Exercise directions: All records that follow are to be output exactly.

Available data:
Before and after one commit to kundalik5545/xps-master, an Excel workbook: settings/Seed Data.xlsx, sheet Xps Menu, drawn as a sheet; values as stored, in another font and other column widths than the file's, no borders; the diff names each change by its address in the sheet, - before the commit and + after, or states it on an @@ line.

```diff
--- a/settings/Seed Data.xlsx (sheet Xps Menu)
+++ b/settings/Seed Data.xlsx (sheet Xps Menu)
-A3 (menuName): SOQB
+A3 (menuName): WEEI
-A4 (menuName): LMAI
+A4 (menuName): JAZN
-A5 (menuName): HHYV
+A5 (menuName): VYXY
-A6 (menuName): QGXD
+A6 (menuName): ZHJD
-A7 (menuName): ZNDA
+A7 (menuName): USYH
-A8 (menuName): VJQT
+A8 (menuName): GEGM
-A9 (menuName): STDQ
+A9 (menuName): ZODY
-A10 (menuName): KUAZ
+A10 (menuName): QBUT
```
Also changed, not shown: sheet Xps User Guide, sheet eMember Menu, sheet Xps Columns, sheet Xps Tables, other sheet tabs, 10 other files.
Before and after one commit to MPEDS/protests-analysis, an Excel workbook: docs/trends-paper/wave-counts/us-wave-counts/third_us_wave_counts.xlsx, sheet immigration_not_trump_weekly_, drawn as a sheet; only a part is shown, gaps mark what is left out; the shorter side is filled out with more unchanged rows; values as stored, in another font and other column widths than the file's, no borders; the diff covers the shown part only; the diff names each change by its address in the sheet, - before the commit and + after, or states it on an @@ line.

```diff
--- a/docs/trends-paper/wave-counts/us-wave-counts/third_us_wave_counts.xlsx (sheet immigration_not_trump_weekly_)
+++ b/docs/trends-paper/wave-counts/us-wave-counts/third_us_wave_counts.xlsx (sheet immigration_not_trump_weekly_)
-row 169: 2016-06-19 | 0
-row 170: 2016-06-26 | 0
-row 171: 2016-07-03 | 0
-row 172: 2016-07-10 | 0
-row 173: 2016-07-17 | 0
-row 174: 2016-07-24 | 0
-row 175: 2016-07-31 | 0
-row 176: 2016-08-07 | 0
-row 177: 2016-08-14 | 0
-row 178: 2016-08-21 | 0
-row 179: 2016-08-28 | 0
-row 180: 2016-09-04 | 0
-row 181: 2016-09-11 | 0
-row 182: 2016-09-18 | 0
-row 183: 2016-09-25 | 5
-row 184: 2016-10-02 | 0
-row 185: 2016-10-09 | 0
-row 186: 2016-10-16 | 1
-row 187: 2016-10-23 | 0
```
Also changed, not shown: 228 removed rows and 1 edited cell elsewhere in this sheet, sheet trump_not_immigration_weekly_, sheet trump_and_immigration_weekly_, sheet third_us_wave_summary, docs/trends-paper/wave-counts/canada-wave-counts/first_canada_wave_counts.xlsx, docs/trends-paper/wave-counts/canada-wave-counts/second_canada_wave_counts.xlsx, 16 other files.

Answer:
Before and after one commit to kundalik5545/xps-master, an Excel workbook: settings/Seed Data.xlsx, sheet Xps Menu, drawn as a sheet; values as stored, in another font and other column widths than the file's, no borders; the diff names each change by its address in the sheet, - before the commit and + after, or states it on an @@ line.

```diff
--- a/settings/Seed Data.xlsx (sheet Xps Menu)
+++ b/settings/Seed Data.xlsx (sheet Xps Menu)
-A3 (menuName): SOQB
+A3 (menuName): WEEI
-A4 (menuName): LMAI
+A4 (menuName): JAZN
-A5 (menuName): HHYV
+A5 (menuName): VYXY
-A6 (menuName): QGXD
+A6 (menuName): ZHJD
-A7 (menuName): ZNDA
+A7 (menuName): USYH
-A8 (menuName): VJQT
+A8 (menuName): GEGM
-A9 (menuName): STDQ
+A9 (menuName): ZODY
-A10 (menuName): KUAZ
+A10 (menuName): QBUT
```
Also changed, not shown: sheet Xps User Guide, sheet eMember Menu, sheet Xps Columns, sheet Xps Tables, other sheet tabs, 10 other files.
Before and after one commit to MPEDS/protests-analysis, an Excel workbook: docs/trends-paper/wave-counts/us-wave-counts/third_us_wave_counts.xlsx, sheet immigration_not_trump_weekly_, drawn as a sheet; only a part is shown, gaps mark what is left out; the shorter side is filled out with more unchanged rows; values as stored, in another font and other column widths than the file's, no borders; the diff covers the shown part only; the diff names each change by its address in the sheet, - before the commit and + after, or states it on an @@ line.

```diff
--- a/docs/trends-paper/wave-counts/us-wave-counts/third_us_wave_counts.xlsx (sheet immigration_not_trump_weekly_)
+++ b/docs/trends-paper/wave-counts/us-wave-counts/third_us_wave_counts.xlsx (sheet immigration_not_trump_weekly_)
-row 169: 2016-06-19 | 0
-row 170: 2016-06-26 | 0
-row 171: 2016-07-03 | 0
-row 172: 2016-07-10 | 0
-row 173: 2016-07-17 | 0
-row 174: 2016-07-24 | 0
-row 175: 2016-07-31 | 0
-row 176: 2016-08-07 | 0
-row 177: 2016-08-14 | 0
-row 178: 2016-08-21 | 0
-row 179: 2016-08-28 | 0
-row 180: 2016-09-04 | 0
-row 181: 2016-09-11 | 0
-row 182: 2016-09-18 | 0
-row 183: 2016-09-25 | 5
-row 184: 2016-10-02 | 0
-row 185: 2016-10-09 | 0
-row 186: 2016-10-16 | 1
-row 187: 2016-10-23 | 0
```
Also changed, not shown: 228 removed rows and 1 edited cell elsewhere in this sheet, sheet trump_not_immigration_weekly_, sheet trump_and_immigration_weekly_, sheet third_us_wave_summary, docs/trends-paper/wave-counts/canada-wave-counts/first_canada_wave_counts.xlsx, docs/trends-paper/wave-counts/canada-wave-counts/second_canada_wave_counts.xlsx, 16 other files.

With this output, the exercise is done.